CAMY Fund’s informed grantmaking approach: Quintana Roo, Mexico
By Emily Barcklow D’Amica, Senior Program Officer
In January, I traveled to Quintana Roo, Mexico to see CAMY Fund grantee partner Elige: Red de Jóvenes por los Derechos Sexuales y Reproductivos in action. The pretext was a training that Elige convened for organizations that form part of the Quintana Roo Network for Youth Sexual and Reproductive Rights, of which they are a founding member.
Quintana Roo had elections last year and a coalition government between the conservative and liberal parties (PAN-PRD) won. The elections were historic since this was the first time since the founding of the state in 1974 that the centrist PRI party (which currently holds the Mexican presidency) lost.
As part of the CAMY Fund’s informed grantmaking model I decided to take advantage of the trip to meet with officials from several public institutions to hear their reflections about the elections and what the new government would mean for young people in Quintana Roo. Central to the CAMY Fund philosophy is that we must understand politics and key actors’ motivations so that our grantmaking and technical assistance is relevant and strategic.
My first meeting was with Claudette González, Technical Undersecretary for the state’s Ministry of the Interior. Claudette, CAMY Fund Fellow, Didier Tuz, and I discussed the formation and next steps for the State Group for the Prevention of Adolescent Pregnancy (GEPEA by its initials in Spanish), which coordinates implementation at the local level for the National Strategy to Prevent Adolescent Pregnancy. Elige, the CAMY Fund’s grantee partner, was one of the organizations that pushed for the formation of the GEPEA based on its participation in the corresponding group at the national level. The success of this strategy was confirmed by Claudette who said, “the GEPEA was formed last year because of the pressure from civil society organizations.” Claudette expressed some concern about the mandate of the Group and its operations, which Elige is particularly poised to respond to, since they have the perspective of the national group as a reference.

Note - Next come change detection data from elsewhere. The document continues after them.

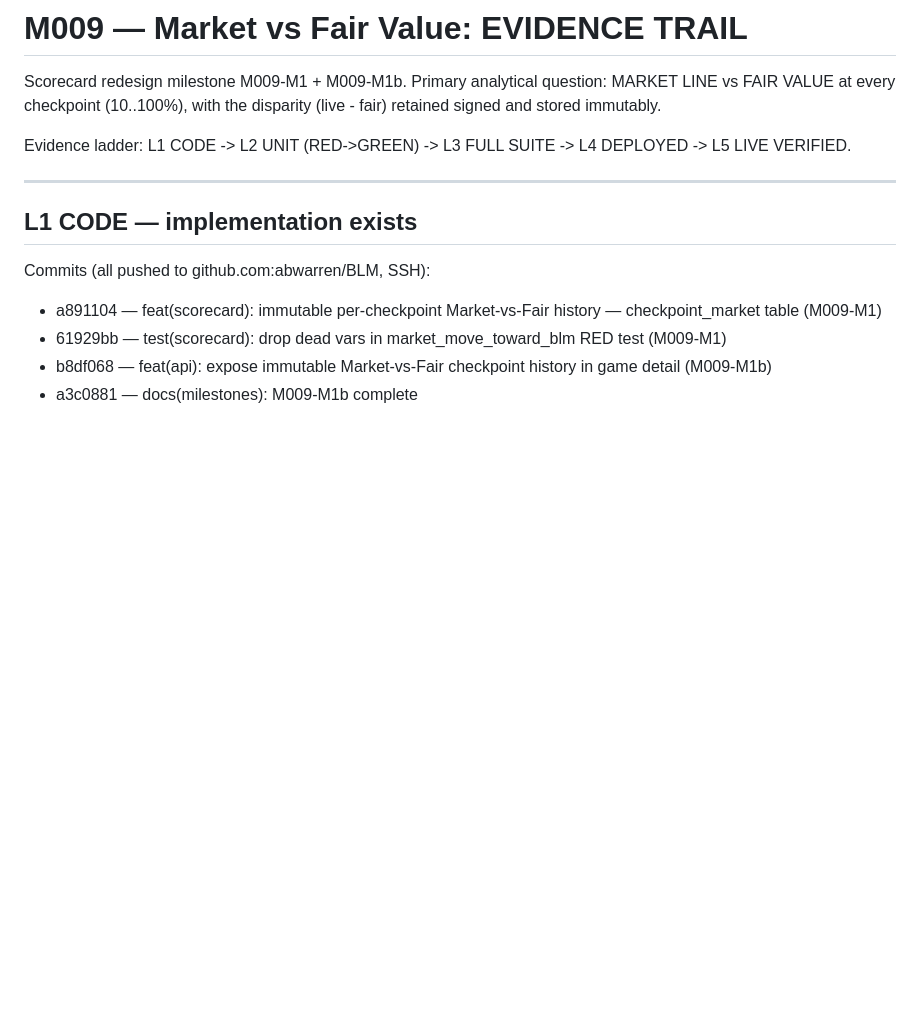
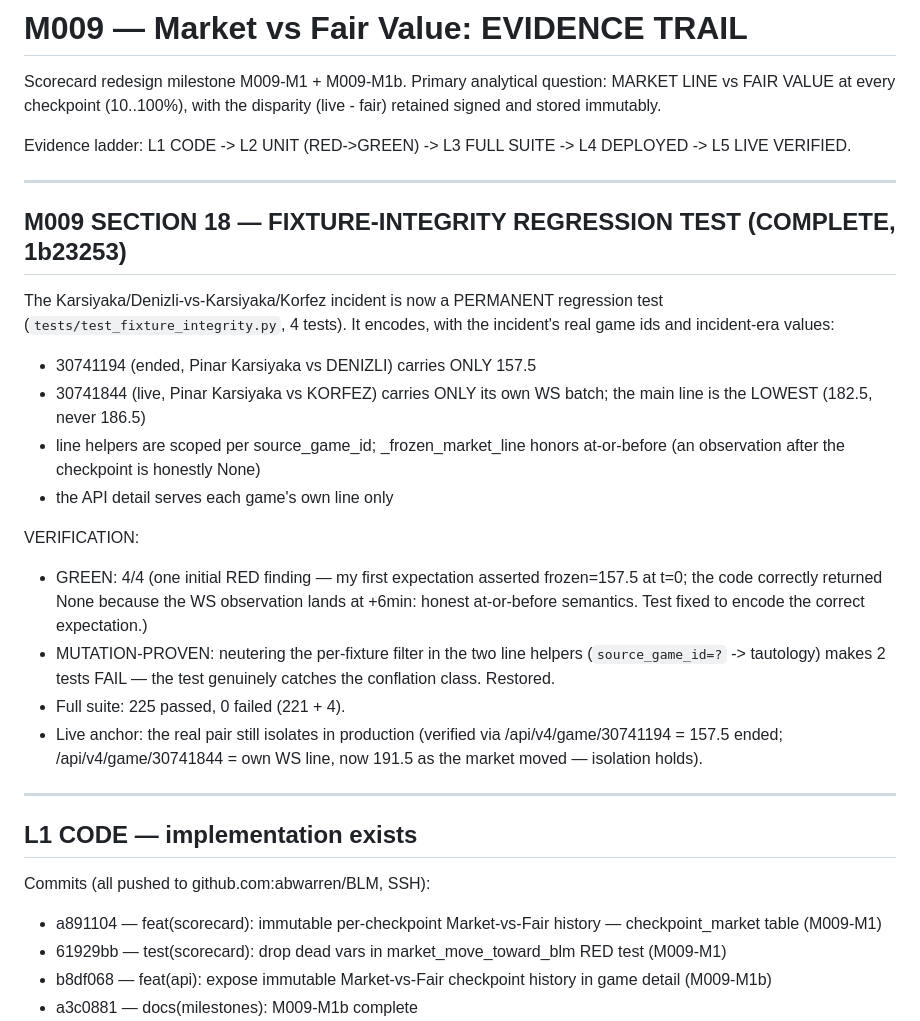
Before and after one commit to abwarren/BLM, a Markdown page: docs/milestones/M009-EVIDENCE.md, the part around the change. GitHub-like rendering; blank space fills up the shorter version.

Commit message:
docs: M009 section 18 fixture-integrity regression test — evidence + milestone state (1b23253)

```diff
--- a/docs/milestones/M009-EVIDENCE.md
+++ b/docs/milestones/M009-EVIDENCE.md
@@ -7,6 +7,34 @@ signed and stored immutably.
 
 Evidence ladder: L1 CODE -> L2 UNIT (RED->GREEN) -> L3 FULL SUITE ->
 L4 DEPLOYED -> L5 LIVE VERIFIED.
+
+---
+
+## M009 SECTION 18 — FIXTURE-INTEGRITY REGRESSION TEST (COMPLETE, 1b23253)
+
+The Karsiyaka/Denizli-vs-Karsiyaka/Korfez incident is now a PERMANENT
+regression test (`tests/test_fixture_integrity.py`, 4 tests).  It
+encodes, with the incident's real game ids and incident-era values:
+
+- 30741194 (ended, Pinar Karsiyaka vs DENIZLI) carries ONLY 157.5
+- 30741844 (live, Pinar Karsiyaka vs KORFEZ) carries ONLY its own WS
+  batch; the main line is the LOWEST (182.5, never 186.5)
+- line helpers are scoped per source_game_id; _frozen_market_line honors
+  at-or-before (an observation after the checkpoint is honestly None)
+- the API detail serves each game's own line only
+
+VERIFICATION:
+- GREEN: 4/4 (one initial RED finding — my first expectation asserted
+  frozen=157.5 at t=0; the code correctly returned None because the WS
+  observation lands at +6min: honest at-or-before semantics.  Test
+  fixed to encode the correct expectation.)
+- MUTATION-PROVEN: neutering the per-fixture filter in the two line
+  helpers (`source_game_id=?` -> tautology) makes 2 tests FAIL —
+  the test genuinely catches the conflation class.  Restored.
+- Full suite: 225 passed, 0 failed (221 + 4).
+- Live anchor: the real pair still isolates in production (verified via
+  /api/v4/game/30741194 = 157.5 ended; /api/v4/game/30741844 = own WS
+  line, now 191.5 as the market moved — isolation holds).
 
 ---
 
```
Also changed, not shown: docs/milestones/CURRENT.md (+4 -3 lines).
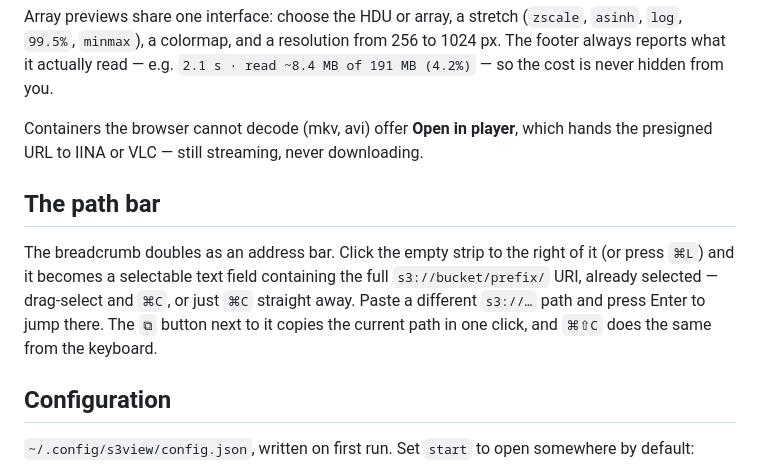
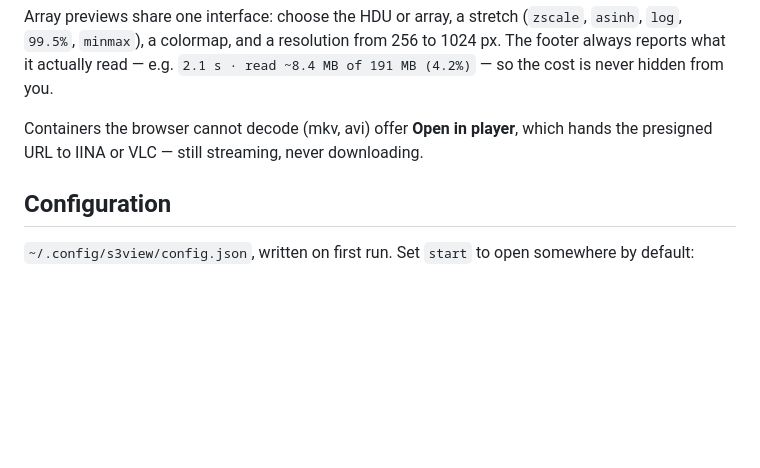
Before and after one commit to lgbouma/s3view, a Markdown page: README.md, the part around one of its changes. GitHub-like rendering; blank space fills up the shorter version.

```diff
--- a/README.md
+++ b/README.md
@@ -107,15 +107,6 @@ Array previews share one interface: choose the HDU or array, a stretch
 Containers the browser cannot decode (mkv, avi) offer **Open in player**, which
 hands the presigned URL to IINA or VLC — still streaming, never downloading.
 
-## The path bar
-
-The breadcrumb doubles as an address bar. Click the empty strip to the right of
-it (or press `⌘L`) and it becomes a selectable text field containing the full
-`s3://bucket/prefix/` URI, already selected — drag-select and `⌘C`, or just
-`⌘C` straight away. Paste a different `s3://…` path and press Enter to jump
-there. The `⧉` button next to it copies the current path in one click, and
-`⌘⇧C` does the same from the keyboard.
-
 ## Configuration
 
 `~/.config/s3view/config.json`, written on first run. Set `start` to open
```
Also changed, not shown: other parts of README.md (+0 -2 lines).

Our next stop was to visit with Norma Salazar, the new Executive Secretary of the State System for the Protection of Children and Adolescents (SIPINNA by its initials in Spanish). The SIPPINA is a result of 2015 legal reforms based on the passage of the General Law for the Rights of Children and Adolescents. There are equivalent systems at the municipal and federal levels to coordinate efforts between government institutions in favor of the rights of children and adolescents. Further information about this system can be found here.
My interest in this meeting was to find out more about how child marriage/early unions were addressed in the State Protection System. Though the minimum age of marriage in Quintana Roo was raised to 18 in 2014, historically the statewide percentage for adolescent girls (ages 15-19) marrying or entering early unions has hovered around 23 percent. Norma informed us that “there is no current strategy around early unions,” however she expressed a commitment to incorporate this issue in the work of the SIPINNA. This lack of a state-wide strategy to address child marriage/early unions, combined with the commitment of the Executive Secretary to address the problem, presents an opportunity for CAMY Fund grantees to guide the orientation of the local government’s approach.
The last meeting before heading to Elige’s training in the municipality of Carrillo Puerto was with Dr. Christian Rueda Jiménez, in charge of family planning and adolescent sexual and reproductive health at the Ministry of Health. Dr. Rueda has overseen the expansion of youth-friendly services throughout the state over the past year to a total of 28 to date. When discussing sexual and reproductive health needs in the state, he cited the need for teacher education as one of the key issues. This particularly resonated with me because the CAMY Fund is also interested in supporting comprehensive sexuality education in schools, which often begins with teacher training.
These meetings with public officials were extremely informative for the CAMY Fund. I came away from the meetings optimistic about the opportunities that this new government presents and with clear ideas on how to target our grantmaking in order to have the most impact.
Following these meetings, we headed to the municipality of Carrillo Puerto to observe a training with members of the Quintana Roo Network for Youth Sexual and Reproductive Rights. The Network was formed in late-2016 as a result of Elige’s convening work in the state. Since then, they have organized a series of trainings to strengthen members’ knowledge and skills in anticipation of a joint advocacy plan in 2017.
Thirteen organizations from all over the state attended the training which was dedicated to conceptual elements of advocacy and communication strategies. Being present for the workshop allowed me to get to know individual organizations and also observe the network’s dynamic as a whole. I was also able to identify talented leaders representing organizations new to the CAMY Fund.
I left this trip excited about the work of our grantee partner in Quintana Roo, and hopeful about the potential for institutional changes in the state. As a grantmaker, I feel empowered by the relationships I strengthened and information I collected, all of which will inform our strategy moving forward.